→ **Try it**
Please find every line in the entries below that contains the string "only", and copy it.

[Stored data entries]
"""
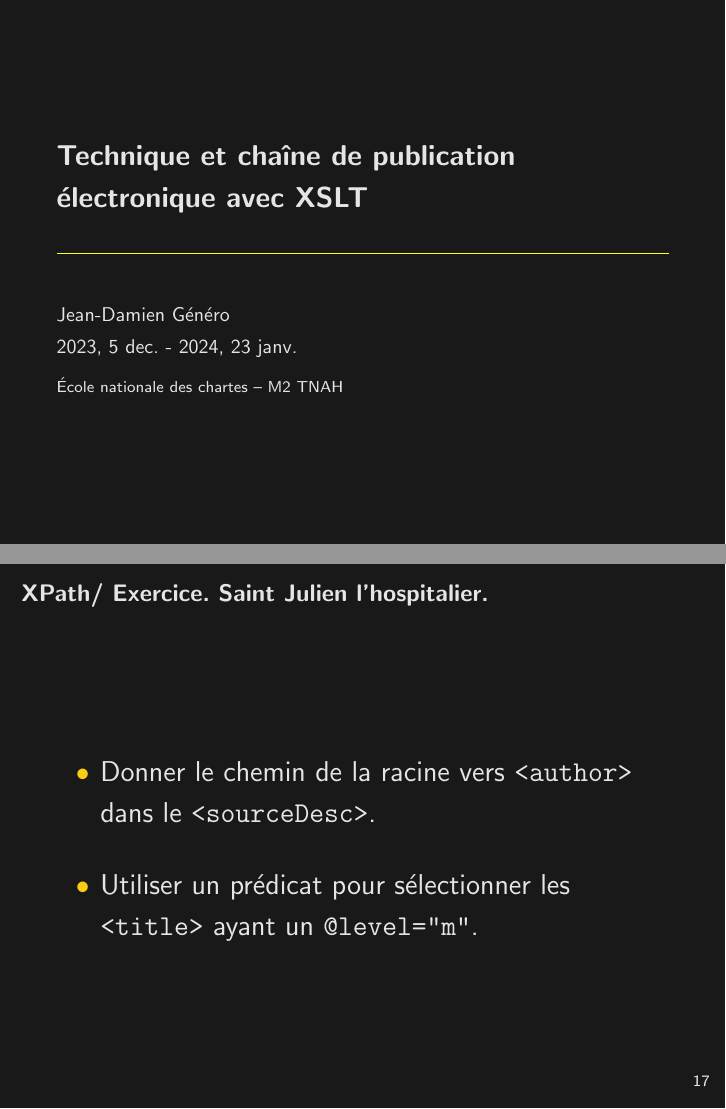
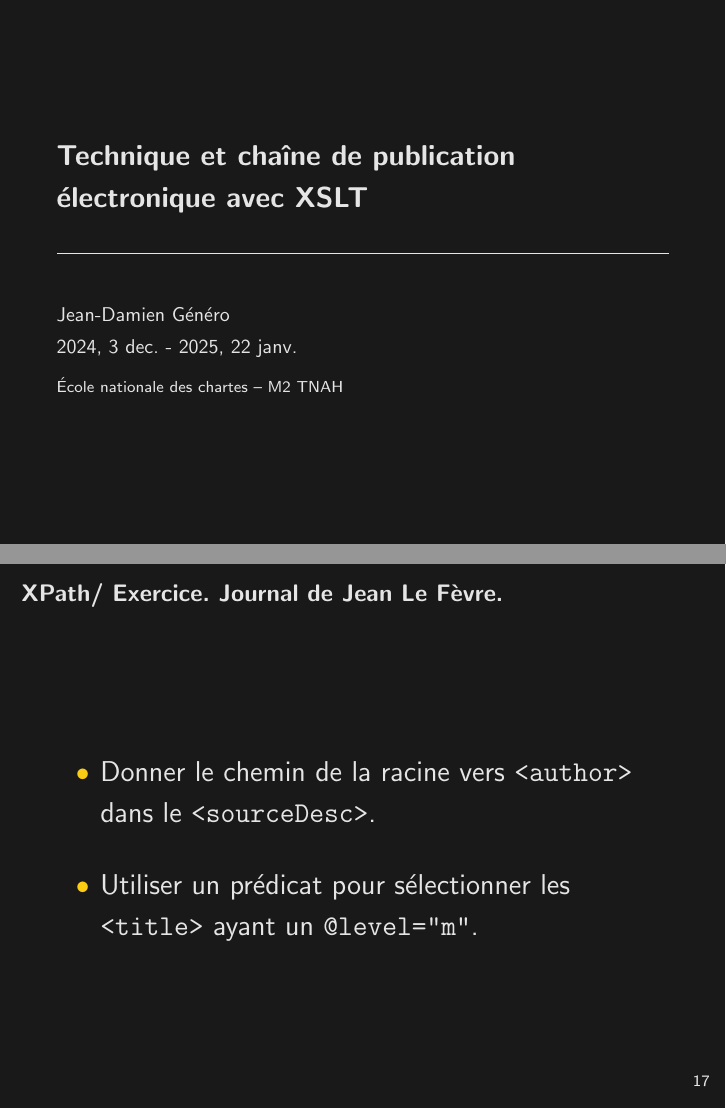
Before and after one commit to jeandamien-genero/xslt-class, LaTeX slides (class-1/class-1.tex): pages 1 and 20 of 33, joined at a grey line. Compiled offline with pdfLaTeX.

Commit message:
update class 1 (lefevre)

```diff
--- a/class-1/class-1.tex
+++ b/class-1/class-1.tex
@@ -19,7 +19,7 @@
 \newcommand{\hilight}[1]{\colorbox{lightgray}{#1}}
 
 \title{Technique et chaîne de publication électronique avec XSLT}
-\date{2023, 5 dec. - 2024, 23 janv.}
+\date{2024, 3 dec. - 2025, 22 janv.}
 \author{Jean-Damien Généro}
 \institute{École nationale des chartes -- M2 TNAH}
 
@@ -261,7 +261,7 @@
         \end{itemize}
     \end{frame}
 
-    \begin{frame}{XPath/ Exercice. \textit{Saint Julien l'hospitalier}.}
+    \begin{frame}{XPath/ Exercice. \textit{Journal de Jean Le Fèvre}.}
         \Large
         \begin{itemize}
             \item Donner le chemin de la racine vers \texttt{<author>} dans le \texttt{<sourceDesc>}.
```
Also changed, not shown: class-1/class-1.pdf.
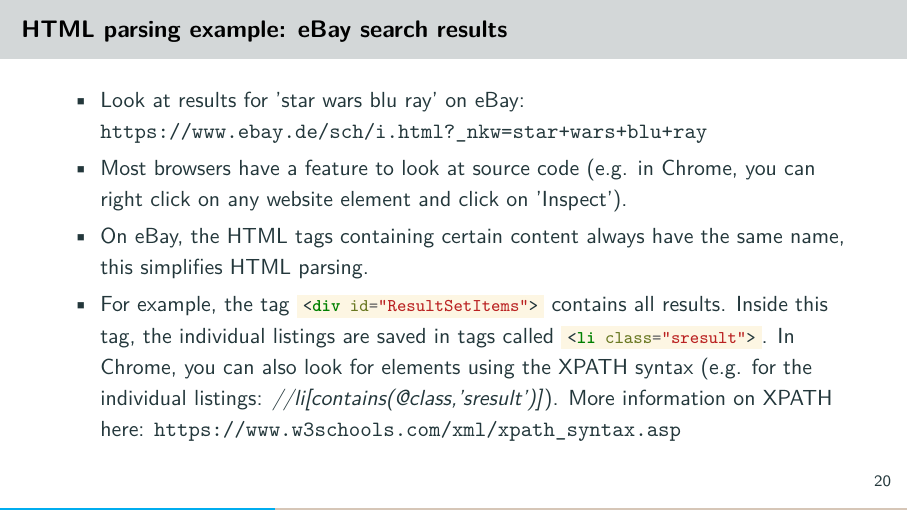
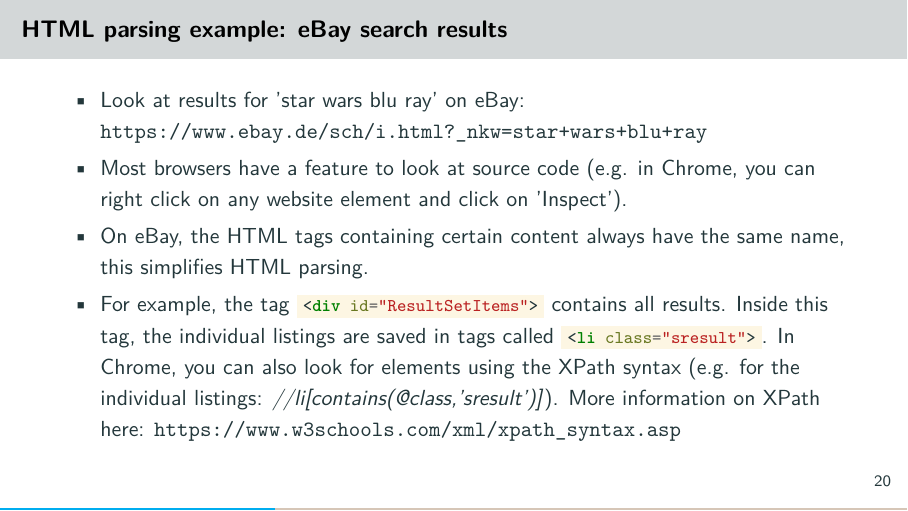
Before and after one commit to jharke/web_scraping_course, LaTeX slides (slides/slides.tex, which reads slides/intro_webscraping.tex): page 23 of 76. Compiled offline with pdfLaTeX.

Commit message:
Change XPATH to XPath

```diff
--- a/slides/intro_webscraping.tex
+++ b/slides/intro_webscraping.tex
@@ -62,7 +62,7 @@
 	\item Look at results for 'star wars blu ray' on eBay: \url{https://www.ebay.de/sch/i.html?_nkw=star+wars+blu+ray}
 	\item Most browsers have a feature to look at source code (e.g. in Chrome, you can right click on any website element and click on 'Inspect').
 	\item On eBay, the HTML tags containing certain content always have the same name, this simplifies HTML parsing.
-	\item For example, the tag \mintinline{html}{<div id="ResultSetItems">} contains all results. Inside this tag, the individual listings are saved in tags called \mintinline{html}{<li class="sresult">}. In Chrome, you can also look for elements using the XPATH syntax (e.g. for the individual listings: \textit{//li[contains(@class,'sresult')]}). More information on XPATH here: \url{https://www.w3schools.com/xml/xpath_syntax.asp}
+	\item For example, the tag \mintinline{html}{<div id="ResultSetItems">} contains all results. Inside this tag, the individual listings are saved in tags called \mintinline{html}{<li class="sresult">}. In Chrome, you can also look for elements using the XPath syntax (e.g. for the individual listings: \textit{//li[contains(@class,'sresult')]}). More information on XPath here: \url{https://www.w3schools.com/xml/xpath_syntax.asp}
 \end{itemize}
 \end{frame}
 
```
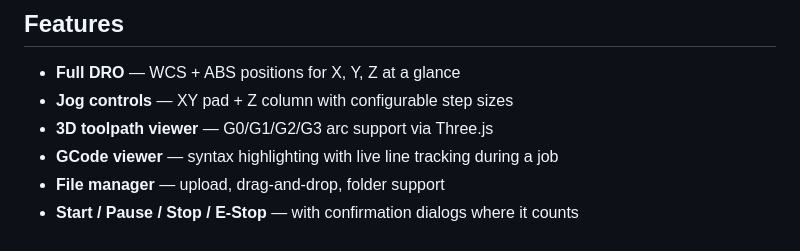
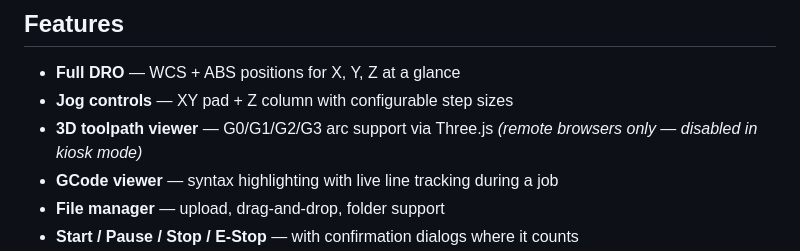
Before and after one commit to DRSwanger/rift-cnc-ui, a Markdown page: README.md, the part around the change. GitHub-like rendering.

Commit message:
Note 3D viewer is remote-only, disabled in kiosk mode

```diff
--- a/README.md
+++ b/README.md
@@ -10,7 +10,7 @@ Rift replaces the stock Onefinity web UI with a fast, dark-themed control panel
 
 - **Full DRO** — WCS + ABS positions for X, Y, Z at a glance
 - **Jog controls** — XY pad + Z column with configurable step sizes
-- **3D toolpath viewer** — G0/G1/G2/G3 arc support via Three.js
+- **3D toolpath viewer** — G0/G1/G2/G3 arc support via Three.js *(remote browsers only — disabled in kiosk mode)*
 - **GCode viewer** — syntax highlighting with live line tracking during a job
 - **File manager** — upload, drag-and-drop, folder support
 - **Start / Pause / Stop / E-Stop** — with confirmation dialogs where it counts
```
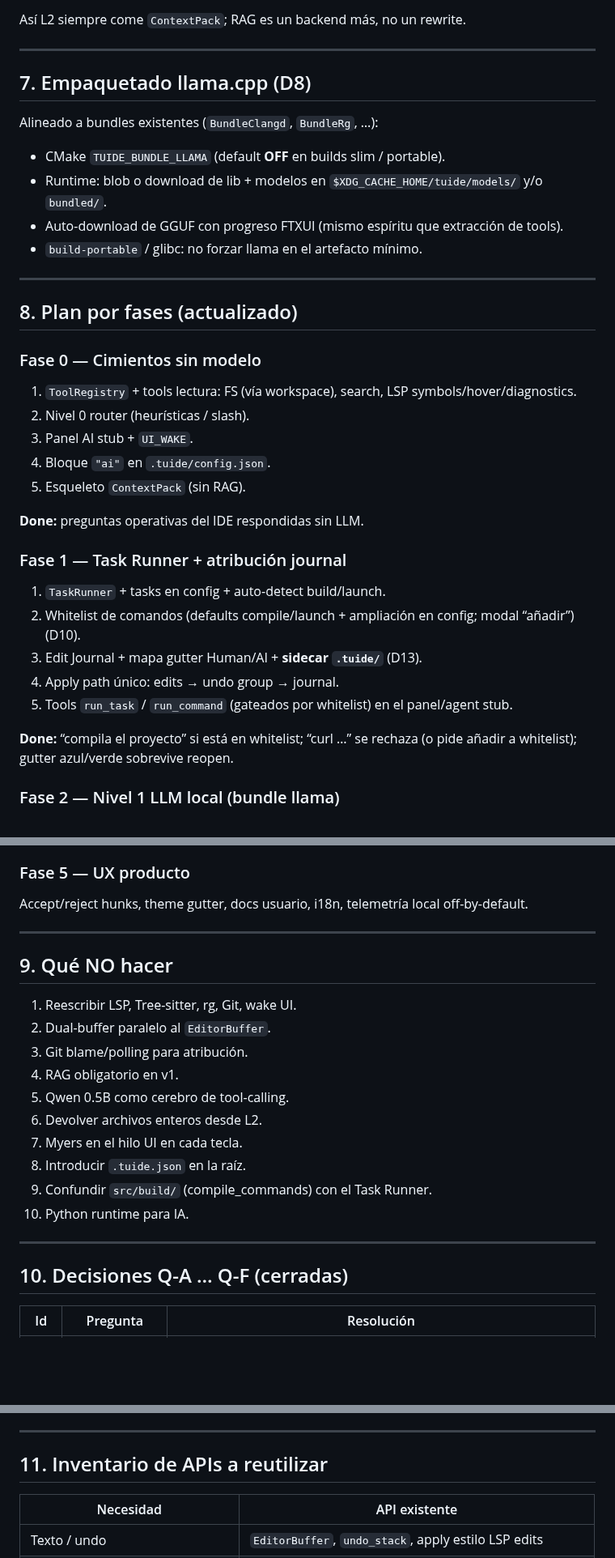
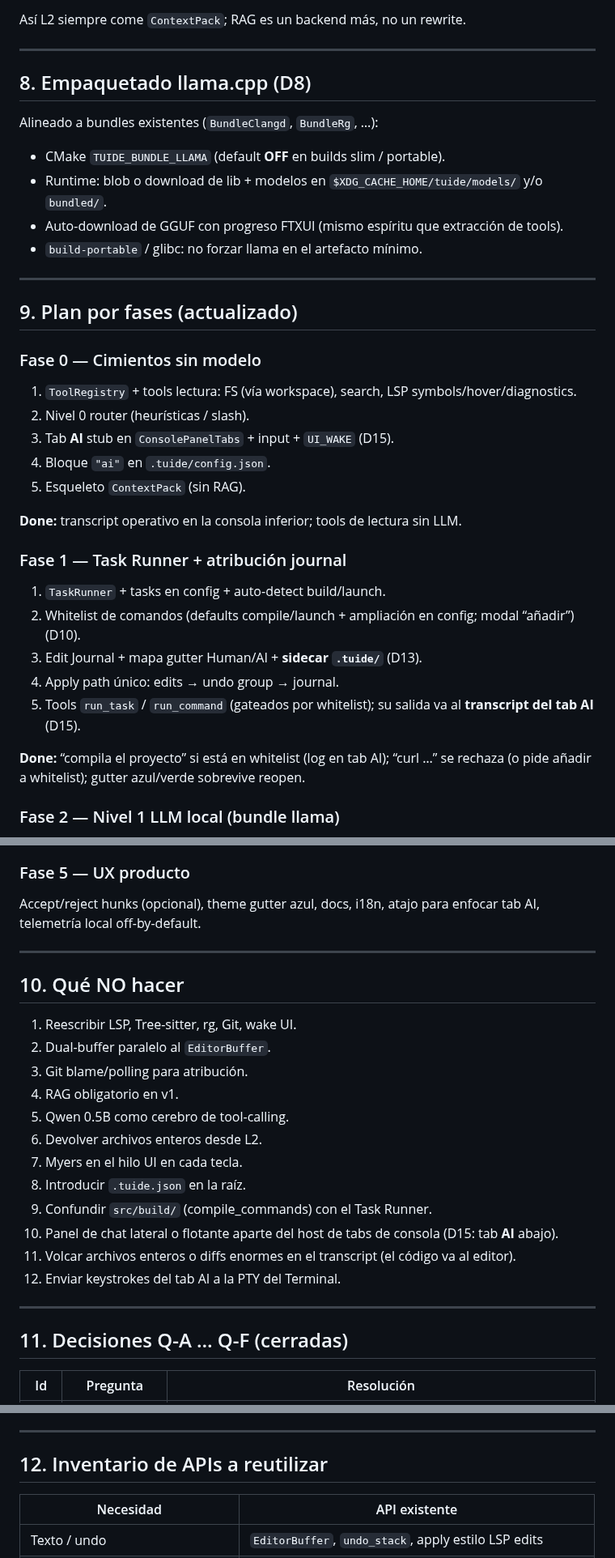
Before and after one commit to LorenzoAdr/TIDE, a Markdown page: docs/ai/master-spec.md, 3 parts joined by grey strips. Shown at 81% size. GitHub-like rendering; blank space fills up the shorter version.

```diff
--- a/docs/ai/master-spec.md
+++ b/docs/ai/master-spec.md
@@ -230,7 +277,7 @@ Así L2 siempre come `ContextPack`; RAG es un backend más, no un rewrite.
 
 ---
 
-## 7. Empaquetado llama.cpp (D8)
+## 8. Empaquetado llama.cpp (D8)
 
 Alineado a bundles existentes (`BundleClangd`, `BundleRg`, …):
 
@@ -241,17 +288,17 @@ Alineado a bundles existentes (`BundleClangd`, `BundleRg`, …):
 
 ---
 
-## 8. Plan por fases (actualizado)
+## 9. Plan por fases (actualizado)
 
 ### Fase 0 — Cimientos sin modelo
 
 1. `ToolRegistry` + tools lectura: FS (vía workspace), search, LSP symbols/hover/diagnostics.
 2. Nivel 0 router (heurísticas / slash).
-3. Panel AI stub + `UI_WAKE`.
+3. Tab **AI** stub en `ConsolePanelTabs` + input + `UI_WAKE` (D15).
 4. Bloque `"ai"` en `.tuide/config.json`.
 5. Esqueleto `ContextPack` (sin RAG).
 
-**Done:** preguntas operativas del IDE respondidas sin LLM.
+**Done:** transcript operativo en la consola inferior; tools de lectura sin LLM.
 
 ### Fase 1 — Task Runner + atribución journal
 
@@ -259,9 +306,9 @@ Alineado a bundles existentes (`BundleClangd`, `BundleRg`, …):
 2. Whitelist de comandos (defaults compile/launch + ampliación en config; modal “añadir”) (D10).
 3. Edit Journal + mapa gutter Human/AI + **sidecar `.tuide/`** (D13).
 4. Apply path único: edits → undo group → journal.
-5. Tools `run_task` / `run_command` (gateados por whitelist) en el panel/agent stub.
+5. Tools `run_task` / `run_command` (gateados por whitelist); su salida va al **transcript del tab AI** (D15).
 
-**Done:** “compila el proyecto” si está en whitelist; “curl …” se rechaza (o pide añadir a whitelist); gutter azul/verde sobrevive reopen.
+**Done:** “compila el proyecto” si está en whitelist (log en tab AI); “curl …” se rechaza (o pide añadir a whitelist); gutter azul/verde sobrevive reopen.
 
 ### Fase 2 — Nivel 1 LLM local (bundle llama)
 
@@ -289,11 +336,11 @@ Alineado a bundles existentes (`BundleClangd`, `BundleRg`, …):
 
 ### Fase 5 — UX producto
 
-Accept/reject hunks, theme gutter, docs usuario, i18n, telemetría local off-by-default.
+Accept/reject hunks (opcional), theme gutter azul, docs, i18n, atajo para enfocar tab AI, telemetría local off-by-default.
 
 ---
 
-## 9. Qué NO hacer
+## 10. Qué NO hacer
 
 1. Reescribir LSP, Tree-sitter, rg, Git, wake UI.
 2. Dual-buffer paralelo al `EditorBuffer`.
@@ -304,11 +351,13 @@ Accept/reject hunks, theme gutter, docs usuario, i18n, telemetría local off-by-
 7. Myers en el hilo UI en cada tecla.
 8. Introducir `.tuide.json` en la raíz.
 9. Confundir `src/build/` (compile_commands) con el Task Runner.
-10. Python runtime para IA.
+10. Panel de chat lateral o flotante aparte del host de tabs de consola (D15: tab **AI** abajo).
+11. Volcar archivos enteros o diffs enormes en el transcript (el código va al editor).
+12. Enviar keystrokes del tab AI a la PTY del Terminal.
 
 ---
 
-## 10. Decisiones Q-A … Q-F (cerradas)
+## 11. Decisiones Q-A … Q-F (cerradas)
 
 | Id | Pregunta | Resolución |
 |---|---|---|
@@ -327,7 +376,7 @@ Accept/reject hunks, theme gutter, docs usuario, i18n, telemetría local off-by-
 
 ---
 
-## 11. Inventario de APIs a reutilizar
+## 12. Inventario de APIs a reutilizar
 
 | Necesidad | API existente |
 |---|---|
```
Also changed, not shown: other parts of docs/ai/master-spec.md (+54 -5 lines).
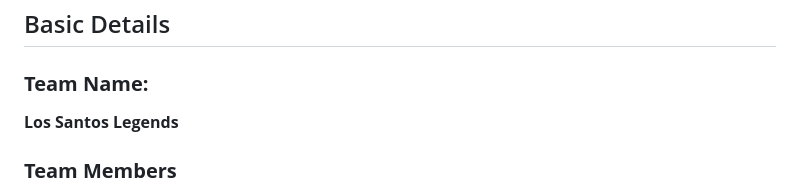
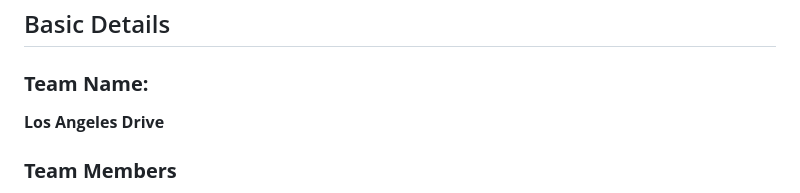
Before and after one commit to joegeorge022/Los-Angeles-Drive, a Markdown page: README.md, the part around the change. Rendered like a GitHub page.

```diff
--- a/README.md
+++ b/README.md
@@ -7,7 +7,7 @@
 ## Basic Details
 
 ### **Team Name:**
-**Los Santos Legends**
+**Los Angeles Drive**
 
 ### **Team Members**
 - **Team Lead:** Joe George
```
"""
→ **Reply**
Note 3D viewer is remote-only, disabled in kiosk mode
+- **3D toolpath viewer** — G0/G1/G2/G3 arc support via Three.js *(remote browsers only — disabled in kiosk mode)*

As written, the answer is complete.